Look for the string "SpenderAppStyled" in the material below. Copy every line where you find it.

=== RECORDED DATA ===

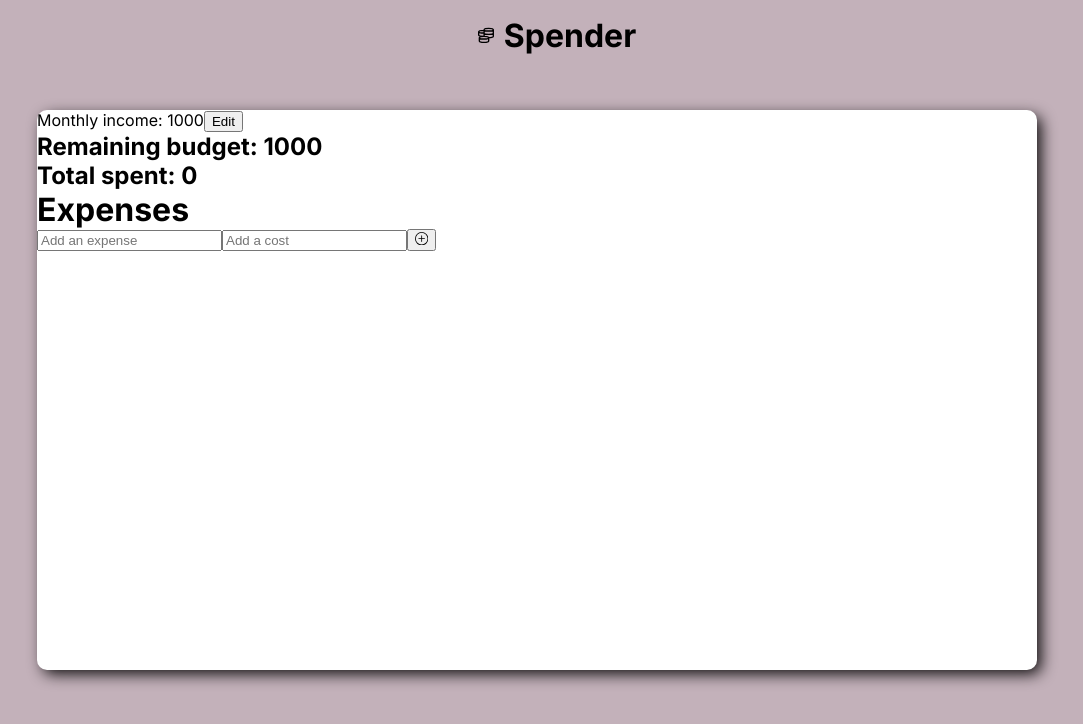
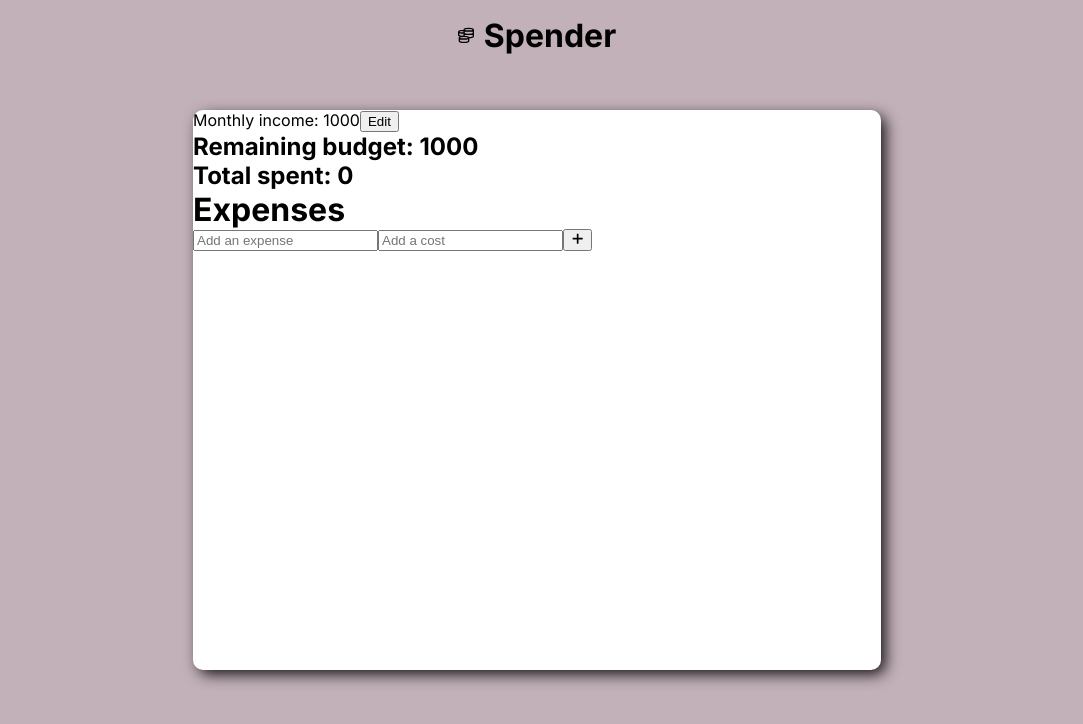
Before and after one commit to JakubLevanszky/spender-app-v2, a React (Create React App) app: page / in a window 1280 px wide. Shown: the top 724 px of the page, without its empty margins (103-1186 px from the left). Built offline with nearby package versions, Linux system fonts and the light colour scheme.

Commit message:
chore: change of icons + small style of layout

```diff
--- a/public/index.html
+++ b/public/index.html
@@ -30,12 +30,6 @@
     <noscript>You need to enable JavaScript to run this app.</noscript>
     <div id="root"></div>
     <!--
-      This HTML file is a template.
-      If you open it directly in the browser, you will see an empty page.
-
-      You can add webfonts, meta tags, or analytics to this file.
-      The build step will place the bundled scripts into the <body> tag.
-
       To begin the development, run `npm start` or `yarn start`.
       To create a production bundle, use `npm run build` or `yarn build`.
     -->
--- a/src/components/ExpenseItem/ExpenseItem.js
+++ b/src/components/ExpenseItem/ExpenseItem.js
@@ -1,6 +1,6 @@
 /* eslint-disable react/prop-types */
 import React from 'react';
-import { RiCloseCircleLine } from 'react-icons/ri';
+import { RiDeleteBinLine } from 'react-icons/ri';
 
 export default function ExpenseItem(props) {
   return props.expenses.map((expense, i) => (
@@ -9,7 +9,7 @@ export default function ExpenseItem(props) {
         {expense.name} {expense.cost}
       </div>
       <div className="icons">
-        <RiCloseCircleLine onClick={() => props.onRemoveExpense(expense.id)} />
+        <RiDeleteBinLine onClick={() => props.onRemoveExpense(expense.id)} />
       </div>
     </div>
   ));
--- a/src/components/ExpensesForm/ExpensesForm.js
+++ b/src/components/ExpensesForm/ExpensesForm.js
@@ -1,6 +1,6 @@
 /* eslint-disable react/prop-types */
 import React, { useState } from 'react';
-import { BsPlusCircle } from 'react-icons/bs';
+import { GoPlus } from 'react-icons/go';
 
 export default function ExpensesForm(props) {
   const [expensesFormData, setExpensesFormData] = useState({ name: '', cost: '' });
@@ -38,7 +38,7 @@ export default function ExpensesForm(props) {
         onChange={handleChange}
       />
       <button type="submit">
-        <BsPlusCircle onClick={handleSubmit} />
+        <GoPlus onClick={handleSubmit} />
       </button>
     </form>
   );
--- a/src/features/ui/components/Header/Header.styled.js
+++ b/src/features/ui/components/Header/Header.styled.js
@@ -4,7 +4,6 @@ export const StyledHeader = styled.header`
   display: grid;
   grid-auto-flow: column;
   gap: 10px;
-  padding-left: 40px;
   align-items: center;
   justify-content: center;
   height: 70px;
--- a/src/features/ui/components/SpenderApp/SpenderApp.js
+++ b/src/features/ui/components/SpenderApp/SpenderApp.js
@@ -1,6 +1,6 @@
 /* eslint-disable no-unused-vars */
-import React, { useEffect, useState } from 'react';
-import { SpenderAppStyled } from './SpenderApp.styled';
+import React, { useState } from 'react';
+import { SpenderAppStyled, SpenderAppWrapper } from './SpenderApp.styled';
 import Header from '../Header/Header';
 import Expenses from '../../../../components/Expenses/Expenses';
 import Income from '../../../../components/Income/Income';
@@ -34,6 +34,7 @@ export default function SpenderApp() {
 
   return (
     <>
+      <SpenderAppWrapper>
         <Header />
         <SpenderAppStyled>
           <Container>
@@ -43,6 +44,7 @@ export default function SpenderApp() {
             <Expenses expenses={expenses} onItemsUpdate={handleExpensesUpdate} />
           </Container>
         </SpenderAppStyled>
+      </SpenderAppWrapper>
     </>
   );
 }
--- a/src/features/ui/components/SpenderApp/SpenderApp.styled.js
+++ b/src/features/ui/components/SpenderApp/SpenderApp.styled.js
@@ -6,6 +6,13 @@ export const SpenderAppStyled = styled.div`
   align-items: center;
   padding: 40px;
   column-gap: 40px;
-  width: 100%;
+  width: 60vw;
   height: 100%;
+  max-width: 828px;
 `;
+
+export const SpenderAppWrapper = styled.div`
+  display: flex;
+  flex-direction: column;
+  align-items: center;
+`;
```
Lines whose indentation alone changed are shown as unchanged.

===

RESPONSE →
-import { SpenderAppStyled } from './SpenderApp.styled';
+import { SpenderAppStyled, SpenderAppWrapper } from './SpenderApp.styled';
         <SpenderAppStyled>
         </SpenderAppStyled>
@@ -6,6 +6,13 @@ export const SpenderAppStyled = styled.div`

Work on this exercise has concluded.